Score : 83/100
Watchable Minutes : All of ’em. There isn’t a wasted minute in this movie.
Trailer Comparison : The trailer for Mank is decent. No matter what you think about Netflix originals, they can cut a good trailer that gives you the general vibe of the movie. It doesn’t give away too much and presents enough information to get you interested.
Movie or Film : Mank is definitely a movie, not a film. It tells a version of the origin story for one of Hollywood’s greatest productions. It’s stylish and funny. However, it doesn’t have that overarching message that fits in nicely with the narrative. It entertained me and made me feel nostalgic about a time that I never came close to experiencing.
- Run Time : 131 minutes
- Studio : Netflix
- Director : David Fincher
- Where to Watch : Netflix

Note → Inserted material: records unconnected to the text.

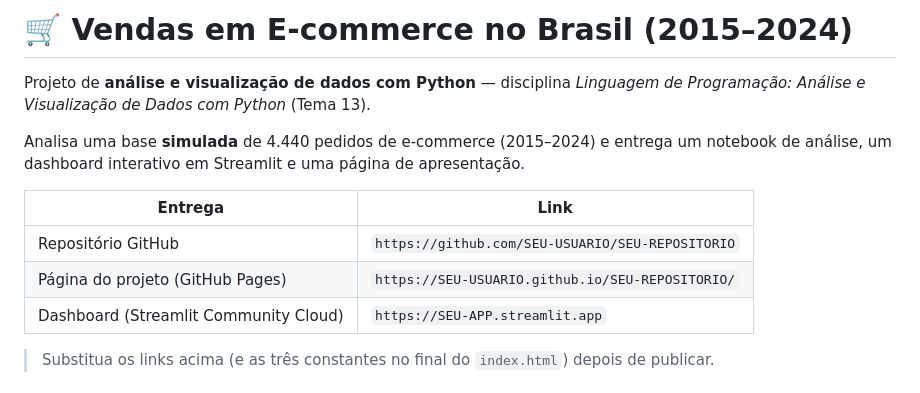
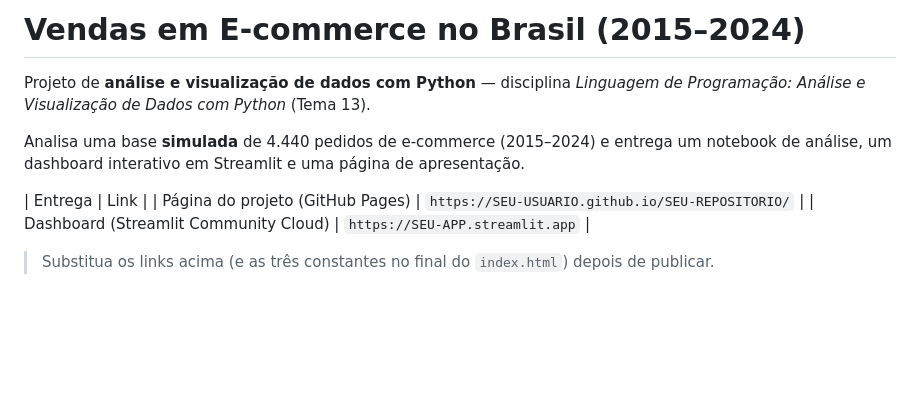
Before and after one commit to PedroDuarteMachado/ecommerce, a Markdown page: README.md, the part around one of its changes. Drawn GitHub-style; blank space fills up the shorter version.

Commit message:
Update README with corrections and clarifications

```diff
--- a/README.md
+++ b/README.md
@@ -1,12 +1,10 @@
-# 🛒 Vendas em E-commerce no Brasil (2015–2024)
+# Vendas em E-commerce no Brasil (2015–2024)
 
 Projeto de **análise e visualização de dados com Python** — disciplina *Linguagem de Programação: Análise e Visualização de Dados com Python* (Tema 13).
 
 Analisa uma base **simulada** de 4.440 pedidos de e-commerce (2015–2024) e entrega um notebook de análise, um dashboard interativo em Streamlit e uma página de apresentação.
 
 | Entrega | Link |
-|---|---|
-| Repositório GitHub | `https://github.com/SEU-USUARIO/SEU-REPOSITORIO` |
 | Página do projeto (GitHub Pages) | `https://SEU-USUARIO.github.io/SEU-REPOSITORIO/` |
 | Dashboard (Streamlit Community Cloud) | `https://SEU-APP.streamlit.app` |
 
```
Also changed, not shown: other parts of README.md (+1 -1 lines).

Set in the Great Depression, Mank follows the writing process of Herman J “Mank” Mankiewicz (Gary Oldman) as he recovers from a broken leg. Accompanied by his wife and assistant, Mank traverses around Hollywood backlots, writers rooms, and dinner parties delivering puns and drunken quips galore. Clashing with studio execs and the film industries largest icons, Mank delivers the story of how one of the greatest films of all time came to be.
Mank is an impressive movie. I respect David Fincher for releasing a highly stylized black and white movie in the 2020s. It’s is full of easter eggs and details galore that make it a delight to watch if you’re a movie nerd. The movie played great on my 4k display but it’s a shame I didn’t get to see it in theaters, as I prefer that movie experience hands down.
Visually, Mank has all the quirks of the traditional black and white movie. I noticed some film grain texture and burn in marks throughout the movie to make it feel more at home in it’s 1930’s time frame. The attention to detail on the little things made this movie feel authentic. This may not be the case, but the sound design felt as if they were recreating shooting on old period accurate soundstages. Whenever I watch other black and white movies from the same era, I always felt like there was a slight echo and that was the case with Mank. There were a few moments where Gary Oldman and Amanda Seyfried were delivering lines outside in a pavilion and it almost sounded like there was an echo in the upper rafters of their set. There were times where the audio was hard to follow and the dialogue was delivered so quick that I couldn’t quite hear it. I took a few points off for those two issues.
Gary Oldman delivered an incredible performance as Mank. He was funny, played well off of his castmates and didn’t overdo the drunken episodes. Everything felt balanced and authentic. The other performance worth mentioning is the one given by Charles Dance. His impressive portrayal of William R. Hearst fills his scenes with the same grandeur and commanding presence that Kane posses in Citizen Kane. In charge of portraying Orson Welles was Tom Burke. Welles doesn’t make too many appearances throughout the film, but when he does Burke does a fine job portraying him. The rest of the cast does a good job supporting Oldman throughout his escapades and helps push the story along without falling flat. I felt there was room for a bit more from some of them, removing a few more points from the score. The master class direction by Fincher is prevalent in every scene and kept the movie moving along.
Punctuated with visits from Welles, Mank spends considerable time jumping around the decade to show where the inspiration for Citizen Kane originates. These flashbacks show Mank and his usual habits of drinking, gambling, or making fun of his associates all across California. While a bit confusing to follow and keep track of, it is a not impossible if you put in some effort. I don’t consider this to be a huge issue, but it does remove a few more points. It’s not an easily accessible movie because it relies on some background knowledge of the film industry and it’s history.
Overall, I think Mank is a fun movie to watch and is a break from the typical Netflix original movies that we are used to. Give it a watch and let me know what you think!
If you like this, check out :
- Citizen Kane
- Hail! Caesar
- The Controversy behind David Fincher’s Mank
One reply on “Mank”
[…] MANK was the first movie I ever reviewed on this site so it has a special place on this list. I think it was incredibly bold to release a movie in 2020 in full black and white. The color palette enhanced the movie and made it easier to accept the timeframe of the movie. If things seemed odd or the dialogue was weird, you could both see and feel that it was because of the setting of MANK. I don’t think that MANK would have suffered were it in color, but you can read more of my thoughts on it here. […]